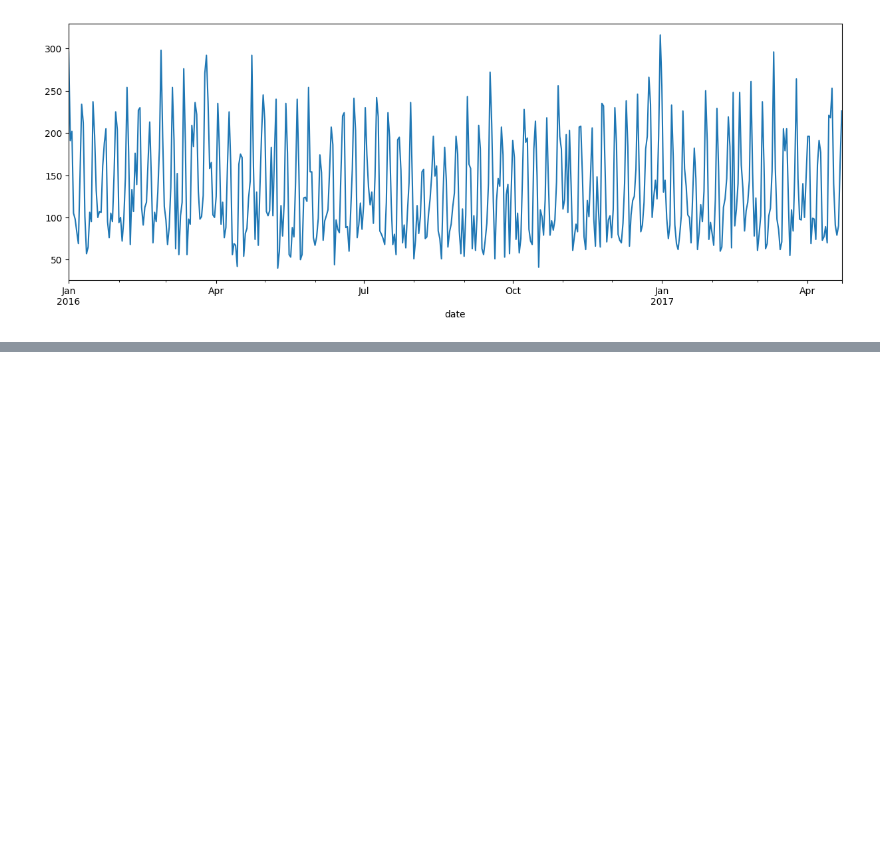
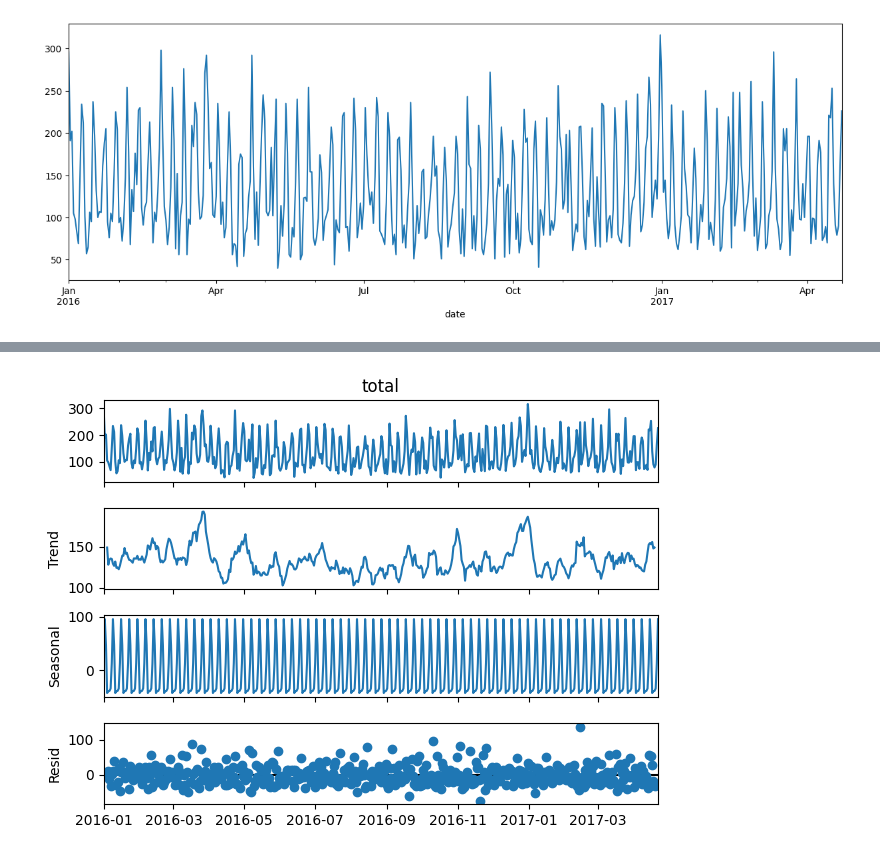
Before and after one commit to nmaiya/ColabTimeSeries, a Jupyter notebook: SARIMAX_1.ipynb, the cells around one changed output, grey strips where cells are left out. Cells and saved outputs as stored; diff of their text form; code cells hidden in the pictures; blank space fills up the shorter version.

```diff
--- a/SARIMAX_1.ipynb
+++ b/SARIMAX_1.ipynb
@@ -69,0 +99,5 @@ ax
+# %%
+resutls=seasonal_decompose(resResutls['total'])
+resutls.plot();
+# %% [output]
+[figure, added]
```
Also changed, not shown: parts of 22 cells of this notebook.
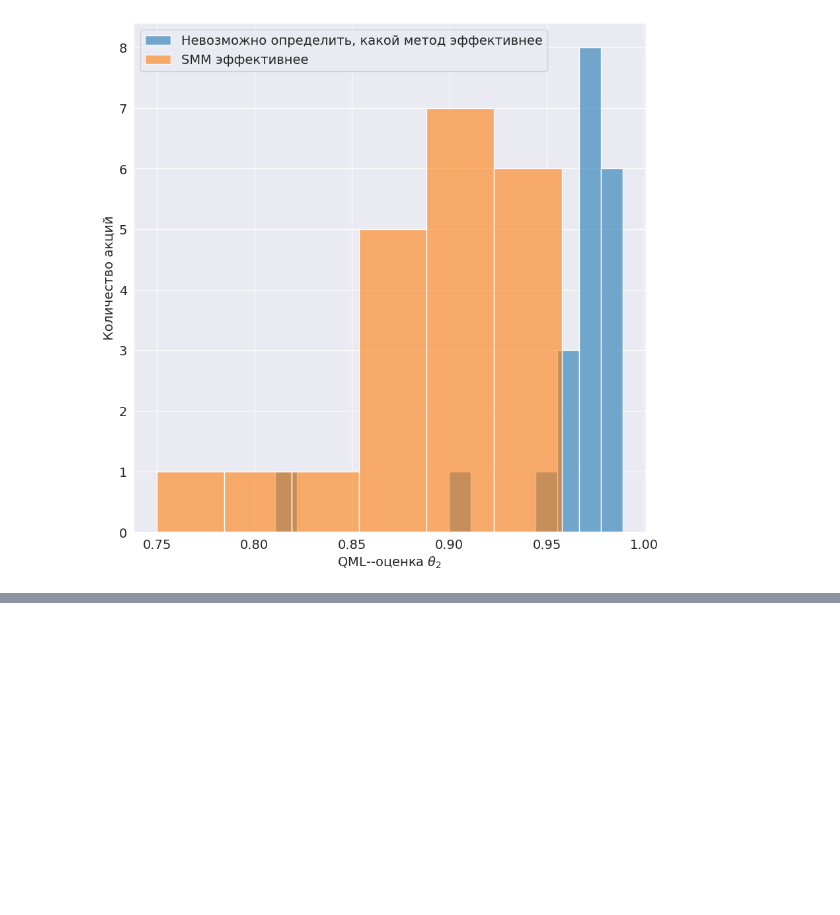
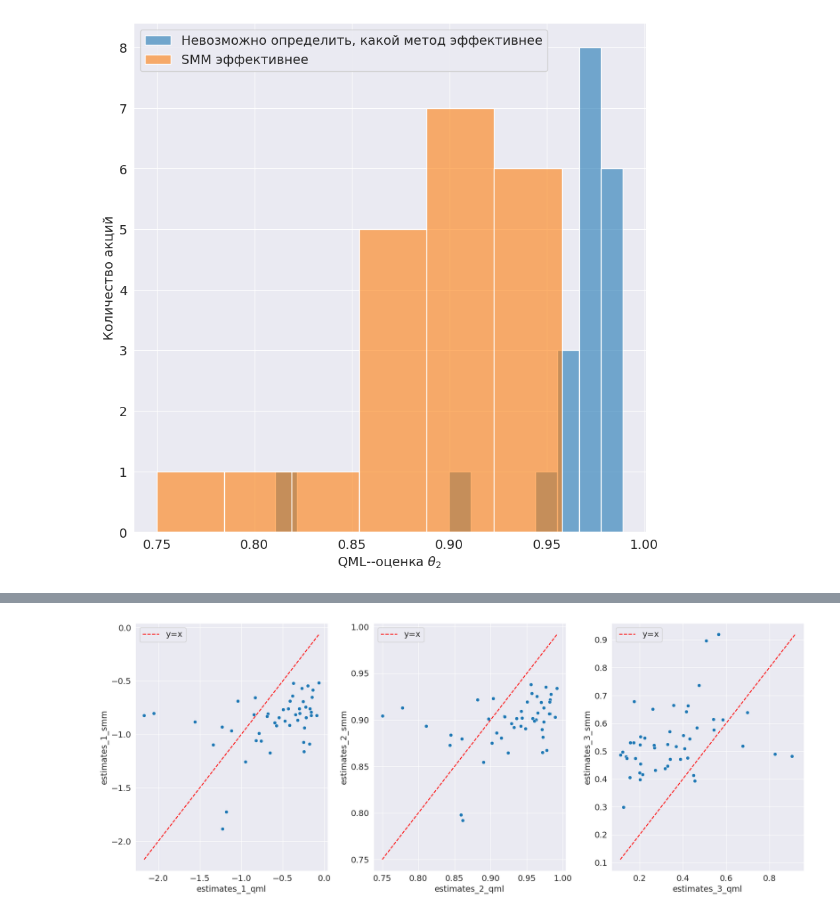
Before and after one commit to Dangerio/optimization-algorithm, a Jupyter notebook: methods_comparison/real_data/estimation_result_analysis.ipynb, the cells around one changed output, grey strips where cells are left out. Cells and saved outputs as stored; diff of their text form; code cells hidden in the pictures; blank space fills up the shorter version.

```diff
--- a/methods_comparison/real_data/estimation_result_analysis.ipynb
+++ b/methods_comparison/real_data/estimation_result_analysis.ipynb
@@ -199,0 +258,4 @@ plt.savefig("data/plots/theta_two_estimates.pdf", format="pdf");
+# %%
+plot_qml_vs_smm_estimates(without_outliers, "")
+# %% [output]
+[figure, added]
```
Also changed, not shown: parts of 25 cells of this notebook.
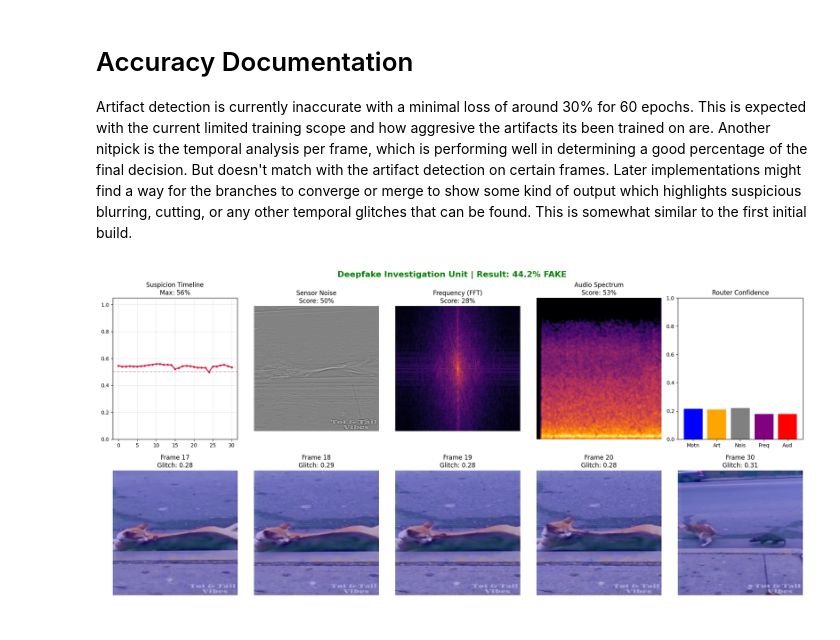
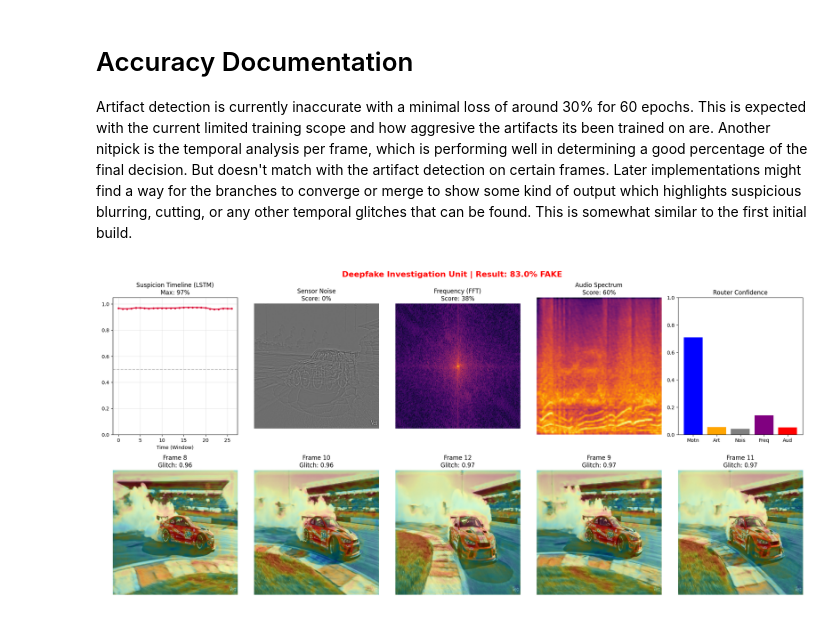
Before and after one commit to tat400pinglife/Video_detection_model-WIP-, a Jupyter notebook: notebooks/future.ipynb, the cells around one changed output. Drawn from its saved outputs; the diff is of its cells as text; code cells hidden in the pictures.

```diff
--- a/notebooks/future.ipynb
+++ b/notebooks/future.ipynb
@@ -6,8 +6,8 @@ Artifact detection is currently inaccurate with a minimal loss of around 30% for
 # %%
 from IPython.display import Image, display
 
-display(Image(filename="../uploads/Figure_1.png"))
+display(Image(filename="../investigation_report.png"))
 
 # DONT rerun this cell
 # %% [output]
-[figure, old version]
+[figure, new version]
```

◆ ◆ ◆

== ABOUT THIS TASK ==
An exact, picture-free copy of the entries is required.

== WRITTEN REPLY ==
Before and after one commit to nmaiya/ColabTimeSeries, a Jupyter notebook: SARIMAX_1.ipynb, the cells around one changed output, grey strips where cells are left out. Cells and saved outputs as stored; diff of their text form; code cells hidden in the pictures; blank space fills up the shorter version.

```diff
--- a/SARIMAX_1.ipynb
+++ b/SARIMAX_1.ipynb
@@ -69,0 +99,5 @@ ax
+# %%
+resutls=seasonal_decompose(resResutls['total'])
+resutls.plot();
+# %% [output]
+[figure, added]
```
Also changed, not shown: parts of 22 cells of this notebook.
Before and after one commit to Dangerio/optimization-algorithm, a Jupyter notebook: methods_comparison/real_data/estimation_result_analysis.ipynb, the cells around one changed output, grey strips where cells are left out. Cells and saved outputs as stored; diff of their text form; code cells hidden in the pictures; blank space fills up the shorter version.

```diff
--- a/methods_comparison/real_data/estimation_result_analysis.ipynb
+++ b/methods_comparison/real_data/estimation_result_analysis.ipynb
@@ -199,0 +258,4 @@ plt.savefig("data/plots/theta_two_estimates.pdf", format="pdf");
+# %%
+plot_qml_vs_smm_estimates(without_outliers, "")
+# %% [output]
+[figure, added]
```
Also changed, not shown: parts of 25 cells of this notebook.
Before and after one commit to tat400pinglife/Video_detection_model-WIP-, a Jupyter notebook: notebooks/future.ipynb, the cells around one changed output. Drawn from its saved outputs; the diff is of its cells as text; code cells hidden in the pictures.

```diff
--- a/notebooks/future.ipynb
+++ b/notebooks/future.ipynb
@@ -6,8 +6,8 @@ Artifact detection is currently inaccurate with a minimal loss of around 30% for
 # %%
 from IPython.display import Image, display
 
-display(Image(filename="../uploads/Figure_1.png"))
+display(Image(filename="../investigation_report.png"))
 
 # DONT rerun this cell
 # %% [output]
-[figure, old version]
+[figure, new version]
```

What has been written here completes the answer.